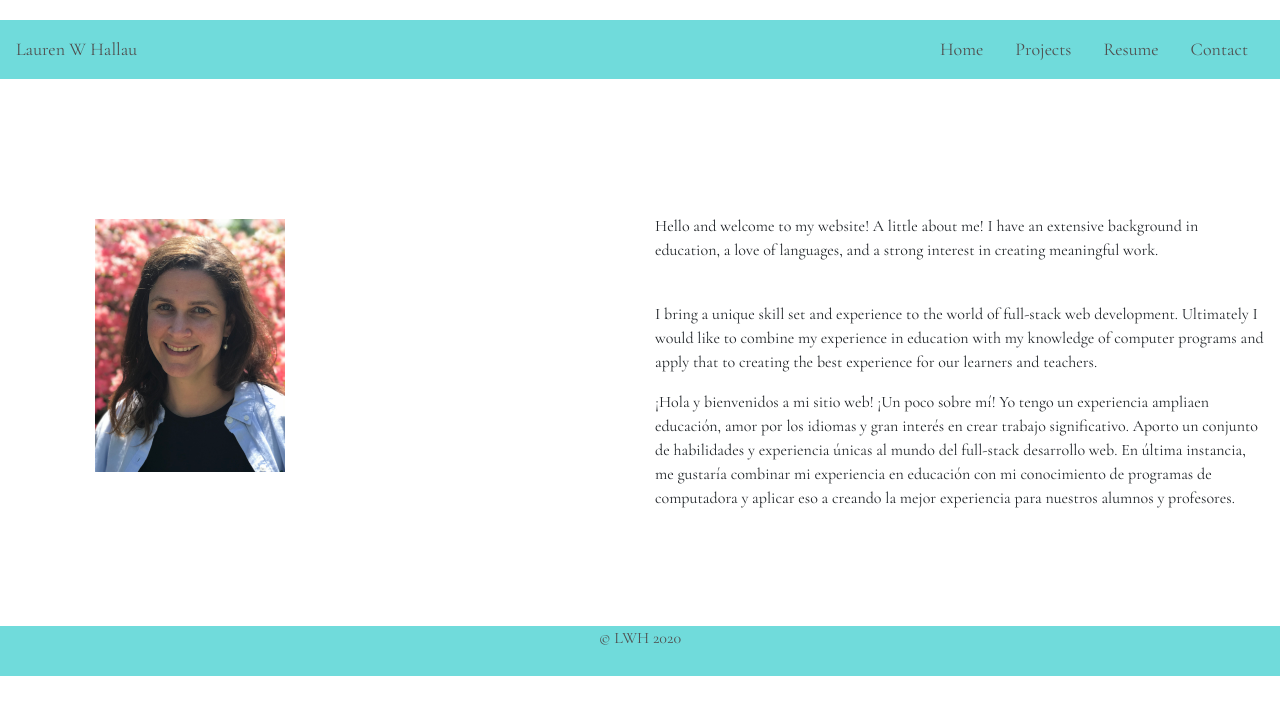
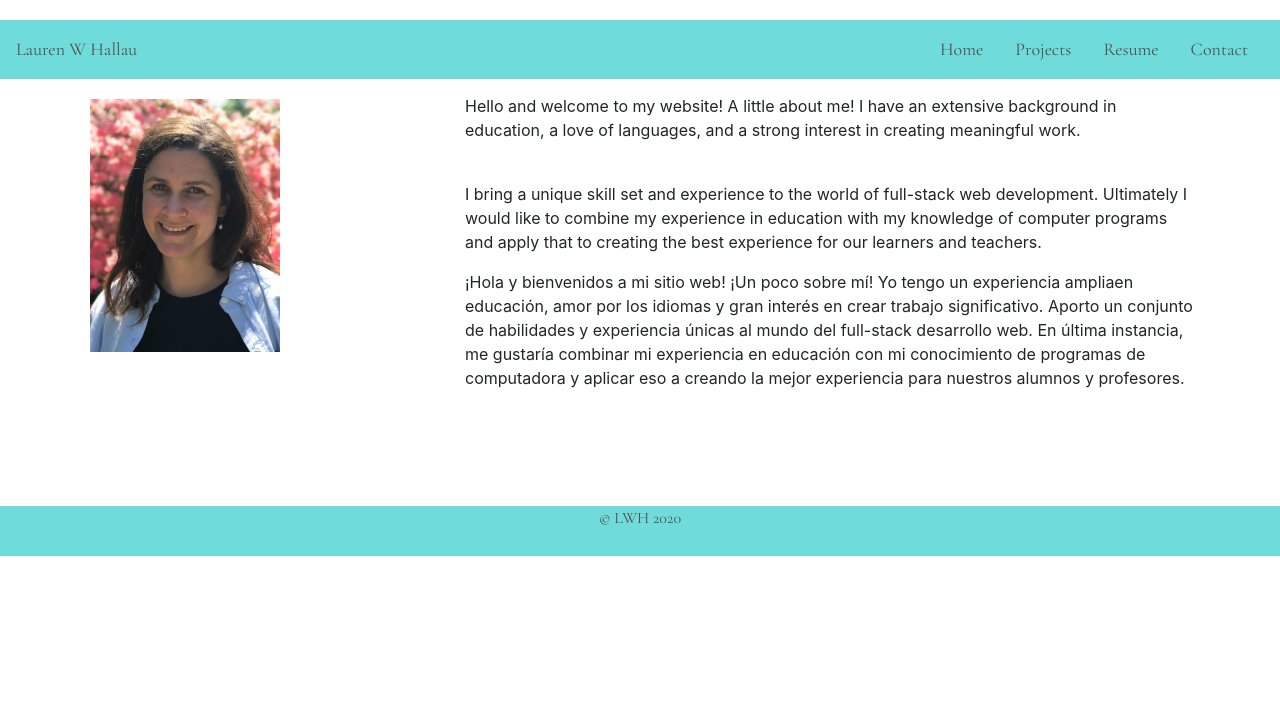
Before and after one commit to laurenhallau/React-Portfolio, a React (Create React App) app: page / in a window 1280 px wide. Shown: the top 714 px of the page. Built offline with nearby package versions, Linux system fonts and the light colour scheme.

Commit message:
updating classNames

```diff
--- a/public/index.html
+++ b/public/index.html
@@ -11,7 +11,7 @@
     />
     <link rel="apple-touch-icon" href="%PUBLIC_URL%/logo192.png" />
     <link rel="manifest" href="%PUBLIC_URL%/manifest.json" />
-    <link rel="stylesheet" href="https://maxcdn.bootstrapcdn.com/bootstrap/4.4.1/css/bootstrap.min.css" integrity="sha384-Vkoo8x4CGsO3+Hhxv8T/Q5PaXtkKtu6ug5TOeNV6gBiFeWPGFN9MuhOf23Q9Ifjh" crossorigin="anonymous" />
+    <link rel="stylesheet" href="https://stackpath.bootstrapcdn.com/bootstrap/4.5.0/css/bootstrap.min.css" integrity="sha384-9aIt2nRpC12Uk9gS9baDl411NQApFmC26EwAOH8WgZl5MYYxFfc+NcPb1dKGj7Sk" crossorigin="anonymous">
     <link href="https://fonts.googleapis.com/css?family=Cormorant+Garamond&display=swap" rel="stylesheet" />
     <script
       src="https://kit.fontawesome.com/7a2b131823.js"
--- a/src/pages/Home.js
+++ b/src/pages/Home.js
@@ -1,16 +1,15 @@
 import React from "react";
-import { Container, Row, Col } from "reactstrap";
 import ProfilePic from "../images/lwh.jpg";
 import "./style.css";
 
 function Home() {
   return (
-    <Container fluid>
-      <Row>
-        <Col size="sm-4">
+    <div className="container">
+      <div className="row">
+        <div className="col-4">
           <img src={ProfilePic} alt="Lauren Hallau Pic"></img>
-        </Col>
-        <Col size="sm-8">
+        </div>
+        <div className="col-8" >
           <p>
             Hello and welcome to my website! A little about me! I have an
             extensive background in education, a love of languages, and a strong
@@ -33,9 +32,9 @@ function Home() {
           creando la mejor experiencia para nuestros alumnos y
             profesores.
           </p>
-        </Col>
-      </Row>
-    </Container>
+        </div>
+      </div>
+    </div>
   );
 }
 
--- a/src/pages/style.css
+++ b/src/pages/style.css
@@ -4,7 +4,7 @@
     border-radius: 4px;
     padding: 5px;
     width: 200px;
-    margin-left: 75px;
+    /* margin-left: 75px; */
   }
 
   .col {
```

##########

* _Task directions_:
Every line above that holds "Home" should be copied out.

* _Solution for this task_:
--- a/src/pages/Home.js
+++ b/src/pages/Home.js
 function Home() {
@@ -33,9 +32,9 @@ function Home() {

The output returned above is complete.